Cappers Farmer Blogs > Return to Our Roots

Pizza Time

Tags: Pizza Sauce, Pizza, Homemade Sauce, Tomatoes, Sheila Julson,

Sheila JulsonI love pizza. Who doesn’t? There are plenty of outstanding locally owned pizzerias in my neighborhood, and a select few frozen pizzas are of decent quality, but I like to make my own from scratch, crust and all. I think the best part of pizza is the sauce, especially when it’s made from tomatoes harvested right from the garden. Due to a partially shady yard, our tomatoes take longer to ripen, so we're still picking.

Those of you who have followed my blog from the beginning may recall one of my first posts about overcoming my fear of canning. I’ve again canned salsa, sauce and pickles this year, with apple pie filling coming next. But I still preserve summer goodies via freezer, as well. With the gift of a new chest freezer on the way, I’m making lots of homemade pizza sauce to freeze and use over the winter months.

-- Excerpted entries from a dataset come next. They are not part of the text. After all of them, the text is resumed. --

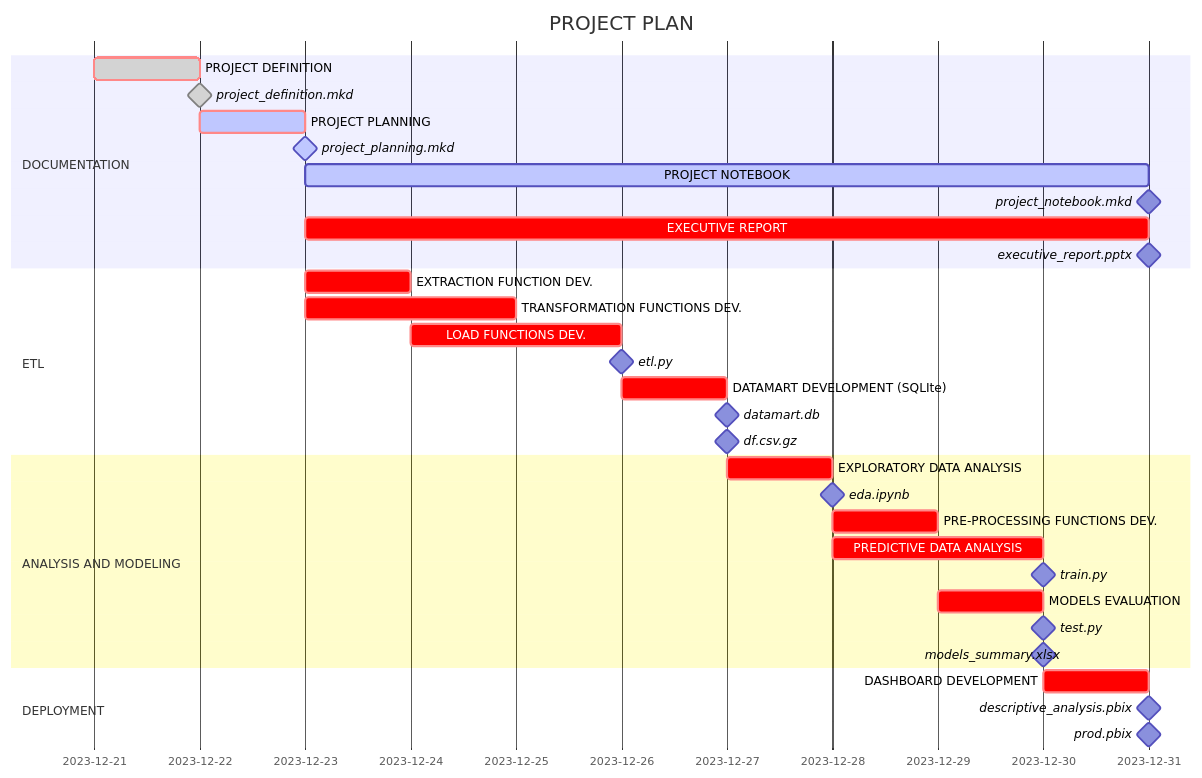
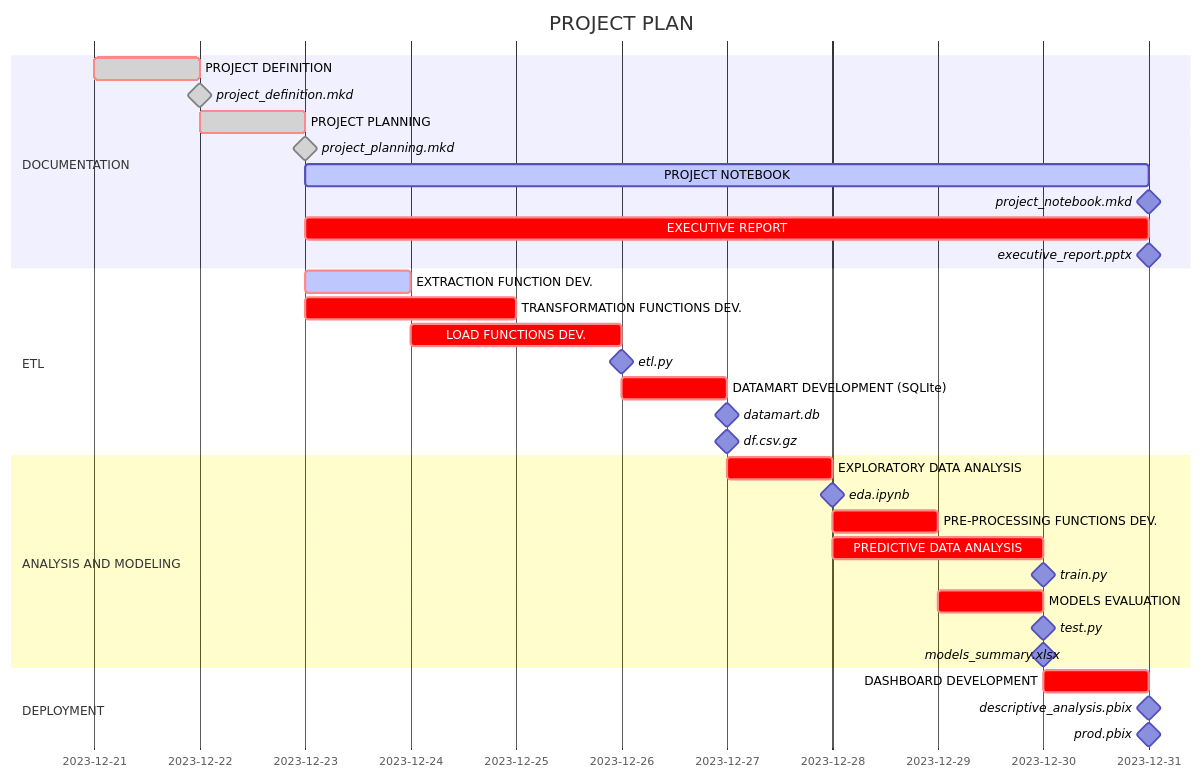
The diagram in docs/project_planning.mkd (zapallo-droid-ca/2023_WDI_ts_GDP_forecasting), drawn with Mermaid before and after one commit. The commit also changed other lines of this file and 18 other files, not shown here.

````diff
--- a/docs/project_planning.mkd
+++ b/docs/project_planning.mkd
@@ -42,40 +44,40 @@
 ```mermaid renderAs=mermaid
 gantt
        dateFormat  YYYY-MM-DD
        title PROJECT PLAN
 
        section DOCUMENTATION
        PROJECT DEFINITION            :crit,      done, des01, 2023-12-21 , 1d
-	   project_definition.mkd        :milestone, done, after des01, 0d
-       PROJECT PLANNING              :crit,      active, des02, after des01, 1d
-	   project_planning.mkd          :milestone, active, after des02, 0d
-       PROJECT NOTEBOOK              :active,            des03, after des02, 2023-12-31
-	   project_notebook.mkd			 :milestone,              , after des03, 0d
-       EXECUTIVE REPORT              :crit,              des04, after des02, 2023-12-31
-	   executive_report.pptx         :milestone,              , after des04, 0d
+	   project_definition.mkd        :milestone, done,        after des01, 0d
+       PROJECT PLANNING              :crit,      done, des02, after des01, 1d
+	   project_planning.mkd          :milestone, done,        after des02, 0d
+       PROJECT NOTEBOOK              :active,  		   des03, after des02, 2023-12-31
+	   project_notebook.mkd			 :milestone,            , after des03, 0d
+       EXECUTIVE REPORT              :crit,            des04, after des02, 2023-12-31
+	   executive_report.pptx         :milestone,            , after des04, 0d
 
        section ETL
-       EXTRACTION FUNCTION DEV. 	 :crit,              des05, after des02, 1d
-       TRANSFORMATION FUNCTIONS DEV. :crit,              des06, after des02, 2d
-	   LOAD FUNCTIONS DEV.			 :crit,              des07, after des05, 2d
-	   etl.py						 :milestone,              , after des07, 0d
-	   DATAMART DEVELOPMENT (SQLIte) :crit,              des08, after des07, 1d
-	   datamart.db                   :milestone,              , after des08, 0d
-	   df.csv.gz	                 :milestone,              , after des08, 0d
+       EXTRACTION FUNCTION DEV. 	 :crit, active,    des05, after des02, 1d
+       TRANSFORMATION FUNCTIONS DEV. :crit,            des06, after des02, 2d
+	   LOAD FUNCTIONS DEV.			 :crit,            des07, after des05, 2d
+	   etl.py						 :milestone,            , after des07, 0d
+	   DATAMART DEVELOPMENT (SQLIte) :crit,            des08, after des07, 1d
+	   datamart.db                   :milestone,            , after des08, 0d
+	   df.csv.gz	                 :milestone,            , after des08, 0d
 
        section ANALYSIS AND MODELING
-       EXPLORATORY DATA ANALYSIS     :crit,              des09, after des08, 1d
-	   eda.ipynb                     :milestone,              , after des09, 0d
-	   PRE-PROCESSING FUNCTIONS DEV. :crit,              des10, after des09, 1d
-	   PREDICTIVE DATA ANALYSIS      :crit,              des11, after des09, 2d
-	   train.py                      :milestone,              , after des11, 0d
-	   MODELS EVALUATION             :crit,              des12, after des10, 1d
-	   test.py                       :milestone,              , after des12, 0d
-	   models_summary.xlsx           :milestone,              , after des12, 0d
+       EXPLORATORY DATA ANALYSIS     :crit,            des09, after des08, 1d
+	   eda.ipynb                     :milestone,            , after des09, 0d
+	   PRE-PROCESSING FUNCTIONS DEV. :crit,            des10, after des09, 1d
+	   PREDICTIVE DATA ANALYSIS      :crit,            des11, after des09, 2d
+	   train.py                      :milestone,            , after des11, 0d
+	   MODELS EVALUATION             :crit,            des12, after des10, 1d
+	   test.py                       :milestone,            , after des12, 0d
+	   models_summary.xlsx           :milestone,            , after des12, 0d
 	   
 	   section DEPLOYMENT
-       DASHBOARD DEVELOPMENT         :crit,              des13, after des12, 1d
-	   descriptive_analysis.pbix     :milestone,              , after des13, 0d
-	   prod.pbix                     :milestone,              , after des13, 0d
+       DASHBOARD DEVELOPMENT         :crit,            des13, after des12, 1d
+	   descriptive_analysis.pbix     :milestone,            , after des13, 0d
+	   prod.pbix                     :milestone,            , after des13, 0d
 	   
 ```
````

A fine pizza sauce recipe was provided in the bi-weekly sales flyer from a local natural foods co-op. I started with this recipe as a base and made it my own according to preference (I’m a basil and garlic nut). Since I’m just throwing it into the freezer and not preserving it through canning, I can alter the recipe without having to worry about upsetting the pH balance that may deem it unsafe for water bath canning.

Ball makes handy freezer-safe jars for freezer preserving. They work great for my homemade pizza sauce. 

I’ve found that there is a debate among homemade tomato sauce makers when it comes to whether or not to leave the skin on. Traditionalists often insist the skins must be removed from tomatoes. I tried to stay true to custom, but I ended up making absolute messes with food mills and squeezie-type strainers in attempt to remove seeds and skin from boiled down tomatoes. My other methods of mashing tomato pulp through a strainer with a potato masher, or pre-peeling warmed tomatoes, only to have them slip from my hands like a bar of wet soap, were also ineffective.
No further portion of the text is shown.